[Opening Dataset records section]

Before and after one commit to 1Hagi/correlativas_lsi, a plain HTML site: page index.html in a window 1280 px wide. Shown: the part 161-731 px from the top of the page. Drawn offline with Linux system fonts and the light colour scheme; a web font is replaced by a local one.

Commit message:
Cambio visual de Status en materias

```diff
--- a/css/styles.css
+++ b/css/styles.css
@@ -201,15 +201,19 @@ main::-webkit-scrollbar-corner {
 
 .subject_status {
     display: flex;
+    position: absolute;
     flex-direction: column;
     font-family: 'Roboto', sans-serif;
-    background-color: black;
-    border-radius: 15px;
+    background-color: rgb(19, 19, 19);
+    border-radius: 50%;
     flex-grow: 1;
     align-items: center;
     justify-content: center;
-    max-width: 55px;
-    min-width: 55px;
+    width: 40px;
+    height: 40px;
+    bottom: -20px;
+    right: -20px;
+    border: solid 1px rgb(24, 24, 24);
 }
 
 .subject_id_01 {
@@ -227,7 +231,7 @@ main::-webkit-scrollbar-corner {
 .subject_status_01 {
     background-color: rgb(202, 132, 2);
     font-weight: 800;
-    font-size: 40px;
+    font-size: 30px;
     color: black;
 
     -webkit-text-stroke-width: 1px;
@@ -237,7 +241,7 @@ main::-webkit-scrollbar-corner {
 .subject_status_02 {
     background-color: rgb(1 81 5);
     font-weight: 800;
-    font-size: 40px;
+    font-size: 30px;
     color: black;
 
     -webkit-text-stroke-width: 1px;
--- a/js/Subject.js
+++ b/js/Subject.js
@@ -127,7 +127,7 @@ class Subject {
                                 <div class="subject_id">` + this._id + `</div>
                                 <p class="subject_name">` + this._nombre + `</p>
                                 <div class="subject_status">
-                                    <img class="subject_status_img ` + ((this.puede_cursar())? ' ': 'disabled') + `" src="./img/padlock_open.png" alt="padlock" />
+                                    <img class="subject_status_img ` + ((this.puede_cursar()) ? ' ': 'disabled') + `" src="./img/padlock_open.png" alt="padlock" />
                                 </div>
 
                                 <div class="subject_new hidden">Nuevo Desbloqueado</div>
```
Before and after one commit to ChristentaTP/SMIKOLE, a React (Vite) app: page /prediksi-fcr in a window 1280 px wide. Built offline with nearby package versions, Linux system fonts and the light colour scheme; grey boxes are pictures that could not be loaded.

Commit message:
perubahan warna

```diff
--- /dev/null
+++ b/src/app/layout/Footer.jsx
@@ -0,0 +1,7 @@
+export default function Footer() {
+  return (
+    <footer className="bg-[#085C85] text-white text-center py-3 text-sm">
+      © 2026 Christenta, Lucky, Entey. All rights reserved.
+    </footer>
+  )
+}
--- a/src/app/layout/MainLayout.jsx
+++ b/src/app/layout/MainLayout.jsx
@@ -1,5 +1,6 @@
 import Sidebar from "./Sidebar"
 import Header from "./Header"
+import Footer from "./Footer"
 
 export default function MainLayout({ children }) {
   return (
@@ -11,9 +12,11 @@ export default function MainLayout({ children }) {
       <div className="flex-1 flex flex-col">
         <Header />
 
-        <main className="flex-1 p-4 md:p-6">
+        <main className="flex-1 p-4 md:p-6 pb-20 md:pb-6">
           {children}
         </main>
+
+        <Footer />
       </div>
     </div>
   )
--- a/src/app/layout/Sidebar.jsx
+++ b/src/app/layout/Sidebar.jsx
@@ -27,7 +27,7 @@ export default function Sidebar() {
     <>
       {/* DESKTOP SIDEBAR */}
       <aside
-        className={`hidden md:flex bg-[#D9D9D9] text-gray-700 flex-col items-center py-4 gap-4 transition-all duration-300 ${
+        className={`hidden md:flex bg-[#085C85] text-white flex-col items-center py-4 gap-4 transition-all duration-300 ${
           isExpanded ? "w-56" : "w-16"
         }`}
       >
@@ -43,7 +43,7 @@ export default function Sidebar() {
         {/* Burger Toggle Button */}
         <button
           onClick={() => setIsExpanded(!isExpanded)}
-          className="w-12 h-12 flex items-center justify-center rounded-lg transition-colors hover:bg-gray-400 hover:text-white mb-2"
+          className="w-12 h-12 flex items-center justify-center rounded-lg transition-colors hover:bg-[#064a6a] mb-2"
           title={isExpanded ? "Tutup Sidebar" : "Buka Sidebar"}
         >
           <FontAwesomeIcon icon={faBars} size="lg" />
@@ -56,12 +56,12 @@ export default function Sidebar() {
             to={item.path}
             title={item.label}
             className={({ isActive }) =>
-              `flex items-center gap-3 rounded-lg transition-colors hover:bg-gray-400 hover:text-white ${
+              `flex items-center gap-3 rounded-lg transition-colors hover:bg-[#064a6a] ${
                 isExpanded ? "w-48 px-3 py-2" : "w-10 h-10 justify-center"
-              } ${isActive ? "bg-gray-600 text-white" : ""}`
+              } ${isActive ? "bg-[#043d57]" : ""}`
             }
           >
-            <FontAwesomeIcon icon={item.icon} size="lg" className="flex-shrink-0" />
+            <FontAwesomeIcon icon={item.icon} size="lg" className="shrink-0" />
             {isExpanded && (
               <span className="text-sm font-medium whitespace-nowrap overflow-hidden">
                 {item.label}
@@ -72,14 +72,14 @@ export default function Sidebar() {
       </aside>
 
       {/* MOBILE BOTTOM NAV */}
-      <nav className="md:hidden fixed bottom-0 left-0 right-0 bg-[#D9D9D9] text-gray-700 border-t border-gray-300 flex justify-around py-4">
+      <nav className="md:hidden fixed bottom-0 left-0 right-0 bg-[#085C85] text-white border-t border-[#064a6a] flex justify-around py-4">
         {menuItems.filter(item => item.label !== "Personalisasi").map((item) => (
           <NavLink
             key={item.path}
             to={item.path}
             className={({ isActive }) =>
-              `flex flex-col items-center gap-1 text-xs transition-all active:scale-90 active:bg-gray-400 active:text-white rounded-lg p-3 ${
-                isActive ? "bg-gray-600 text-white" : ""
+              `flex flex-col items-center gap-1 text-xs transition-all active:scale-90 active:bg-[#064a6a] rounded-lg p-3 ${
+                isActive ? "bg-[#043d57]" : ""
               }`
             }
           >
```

[Closing Dataset records section]

About this exercise: Exactly how many lines of the records include "background"? Provide the number by itself.

Task output: 4